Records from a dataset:
-*-

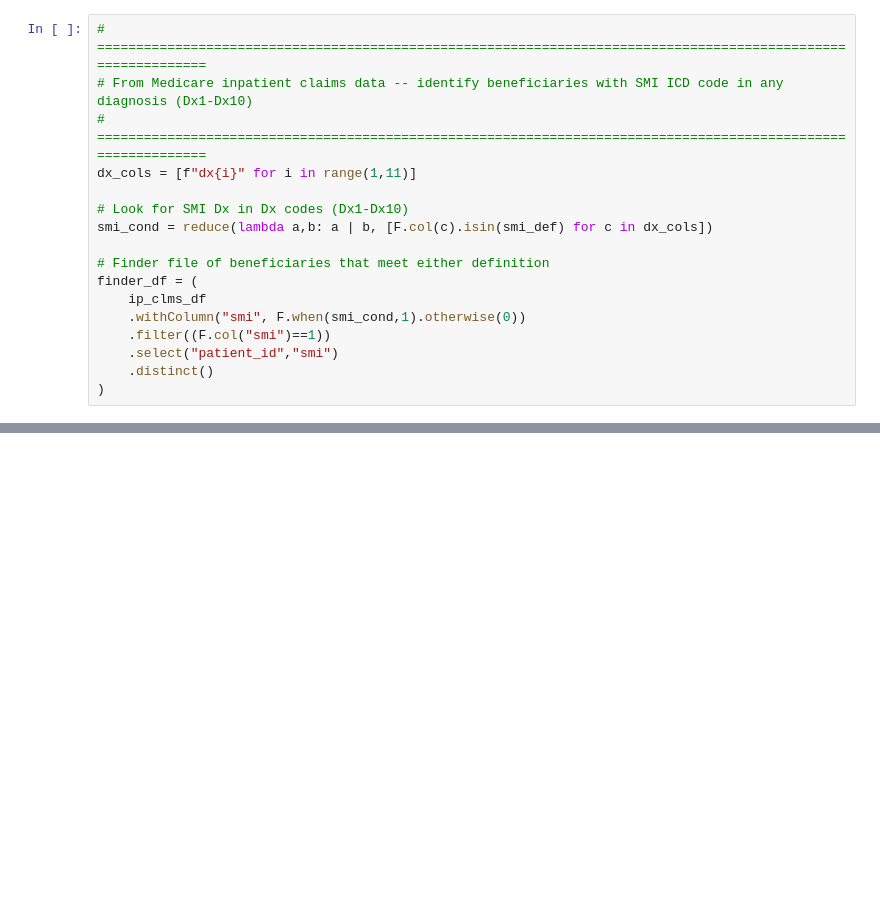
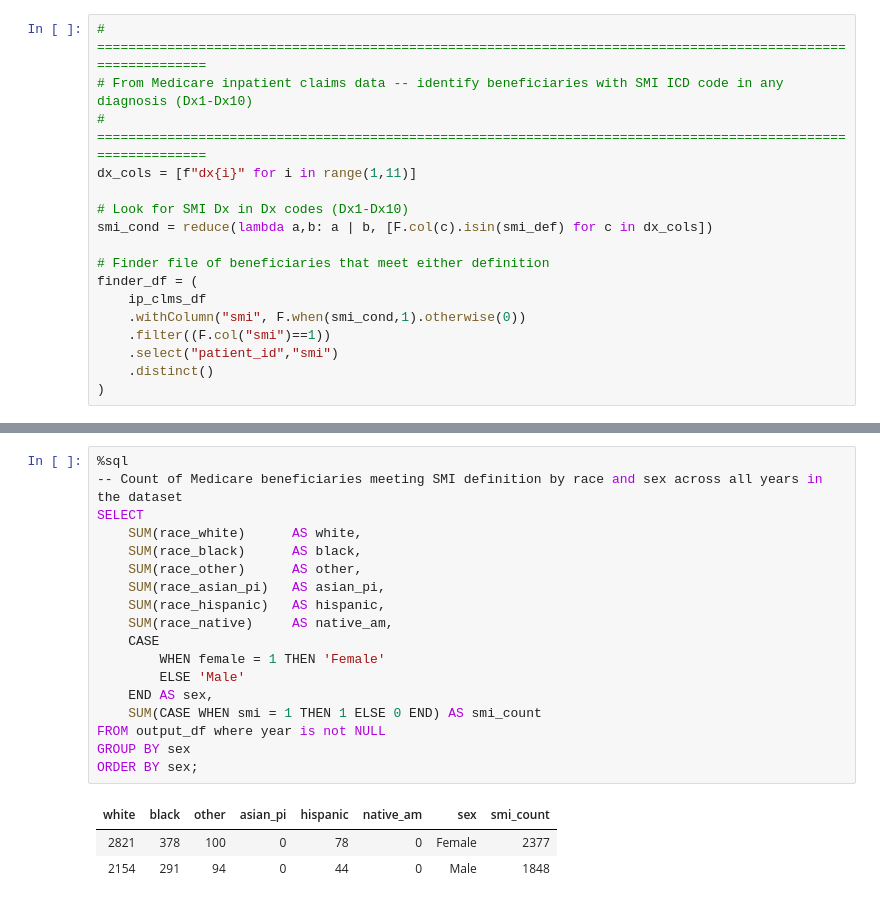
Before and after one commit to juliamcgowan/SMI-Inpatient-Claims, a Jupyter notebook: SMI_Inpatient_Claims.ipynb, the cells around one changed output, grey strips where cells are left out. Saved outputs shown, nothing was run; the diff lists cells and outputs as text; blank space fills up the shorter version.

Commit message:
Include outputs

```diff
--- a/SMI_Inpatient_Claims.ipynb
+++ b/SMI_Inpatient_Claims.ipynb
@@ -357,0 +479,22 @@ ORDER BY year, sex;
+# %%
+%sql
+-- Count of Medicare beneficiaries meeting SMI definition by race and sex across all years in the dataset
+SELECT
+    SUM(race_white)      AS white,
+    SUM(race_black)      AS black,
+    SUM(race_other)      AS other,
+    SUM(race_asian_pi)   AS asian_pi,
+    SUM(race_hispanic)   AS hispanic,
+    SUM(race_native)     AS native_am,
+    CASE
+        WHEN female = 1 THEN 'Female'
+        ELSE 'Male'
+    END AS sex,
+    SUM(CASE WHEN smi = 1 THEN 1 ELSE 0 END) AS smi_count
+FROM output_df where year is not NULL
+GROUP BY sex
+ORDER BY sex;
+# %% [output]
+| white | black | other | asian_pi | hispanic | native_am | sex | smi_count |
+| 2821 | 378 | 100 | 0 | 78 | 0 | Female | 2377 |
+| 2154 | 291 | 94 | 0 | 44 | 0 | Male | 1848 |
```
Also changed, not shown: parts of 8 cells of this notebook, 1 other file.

-*-

» Exercise brief
In the records above, some lines may contain the word "WHEN"; copy every one of them.

» Reply
+        WHEN female = 1 THEN 'Female'
+    SUM(CASE WHEN smi = 1 THEN 1 ELSE 0 END) AS smi_count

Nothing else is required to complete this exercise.